• [Work to complete] Please write out the listing exactly, leaving each picture out.
*** Begin section ***
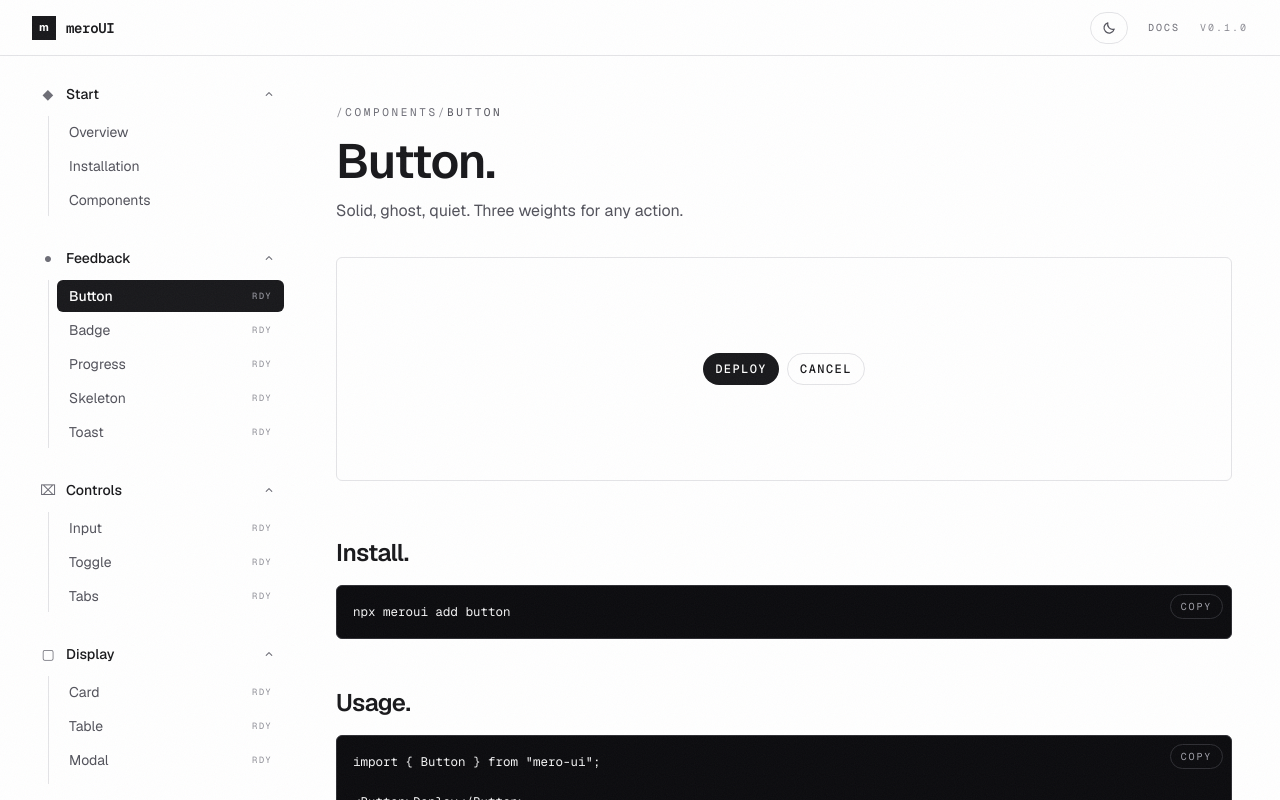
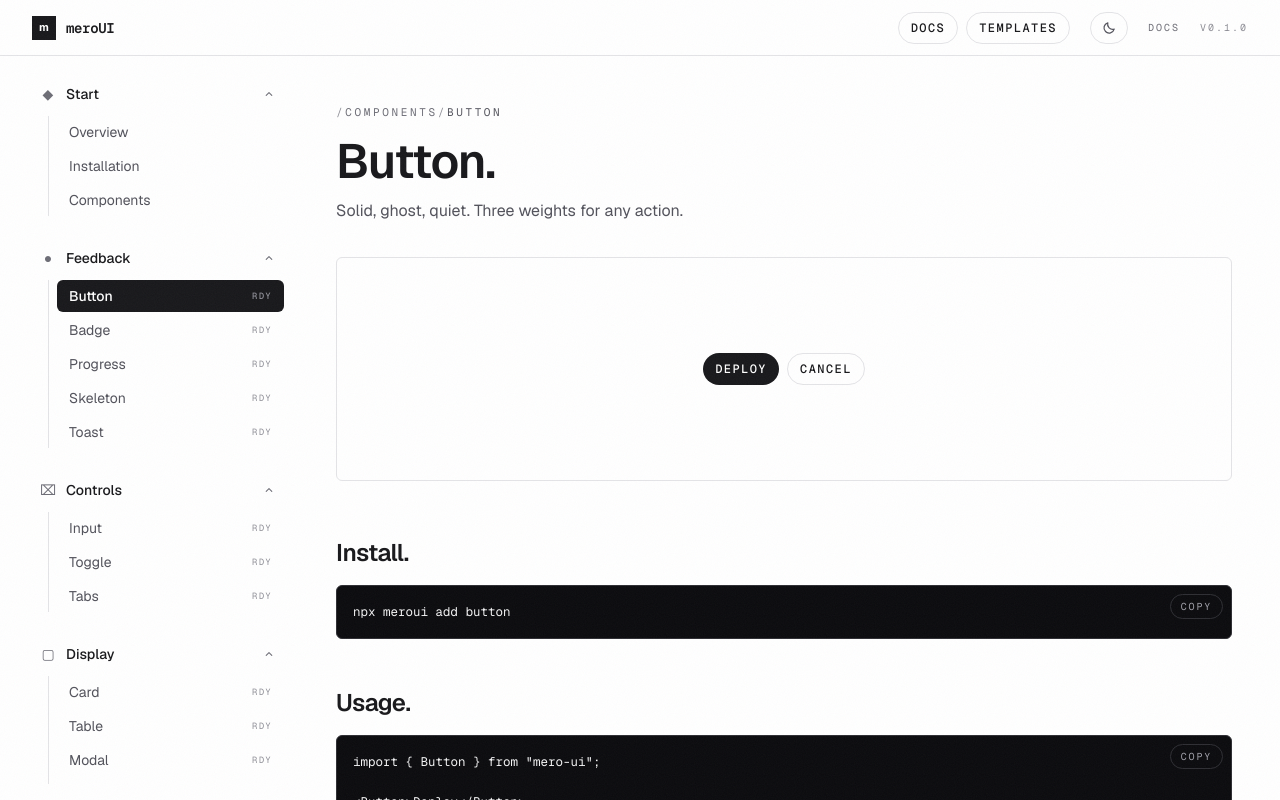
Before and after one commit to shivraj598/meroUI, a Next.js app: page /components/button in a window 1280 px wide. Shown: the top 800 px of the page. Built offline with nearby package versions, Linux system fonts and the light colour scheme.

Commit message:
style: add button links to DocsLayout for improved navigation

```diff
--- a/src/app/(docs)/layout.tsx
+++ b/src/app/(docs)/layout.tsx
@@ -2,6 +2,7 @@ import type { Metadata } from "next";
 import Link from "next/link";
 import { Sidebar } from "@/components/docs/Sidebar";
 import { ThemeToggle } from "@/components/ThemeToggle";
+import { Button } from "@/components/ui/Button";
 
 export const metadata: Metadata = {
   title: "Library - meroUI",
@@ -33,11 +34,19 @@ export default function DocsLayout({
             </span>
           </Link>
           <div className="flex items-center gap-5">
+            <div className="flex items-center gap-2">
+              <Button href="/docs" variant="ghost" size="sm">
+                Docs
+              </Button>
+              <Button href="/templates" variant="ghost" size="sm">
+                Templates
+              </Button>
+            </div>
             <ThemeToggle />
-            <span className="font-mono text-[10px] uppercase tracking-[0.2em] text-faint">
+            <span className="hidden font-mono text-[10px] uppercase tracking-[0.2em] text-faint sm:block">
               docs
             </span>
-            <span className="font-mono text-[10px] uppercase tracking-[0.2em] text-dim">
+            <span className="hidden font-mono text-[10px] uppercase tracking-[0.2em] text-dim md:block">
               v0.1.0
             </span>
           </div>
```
*** End section ***
• [Reply]
Before and after one commit to shivraj598/meroUI, a Next.js app: page /components/button in a window 1280 px wide. Shown: the top 800 px of the page. Built offline with nearby package versions, Linux system fonts and the light colour scheme.

Commit message:
style: add button links to DocsLayout for improved navigation

```diff
--- a/src/app/(docs)/layout.tsx
+++ b/src/app/(docs)/layout.tsx
@@ -2,6 +2,7 @@ import type { Metadata } from "next";
 import Link from "next/link";
 import { Sidebar } from "@/components/docs/Sidebar";
 import { ThemeToggle } from "@/components/ThemeToggle";
+import { Button } from "@/components/ui/Button";
 
 export const metadata: Metadata = {
   title: "Library - meroUI",
@@ -33,11 +34,19 @@ export default function DocsLayout({
             </span>
           </Link>
           <div className="flex items-center gap-5">
+            <div className="flex items-center gap-2">
+              <Button href="/docs" variant="ghost" size="sm">
+                Docs
+              </Button>
+              <Button href="/templates" variant="ghost" size="sm">
+                Templates
+              </Button>
+            </div>
             <ThemeToggle />
-            <span className="font-mono text-[10px] uppercase tracking-[0.2em] text-faint">
+            <span className="hidden font-mono text-[10px] uppercase tracking-[0.2em] text-faint sm:block">
               docs
             </span>
-            <span className="font-mono text-[10px] uppercase tracking-[0.2em] text-dim">
+            <span className="hidden font-mono text-[10px] uppercase tracking-[0.2em] text-dim md:block">
               v0.1.0
             </span>
           </div>
```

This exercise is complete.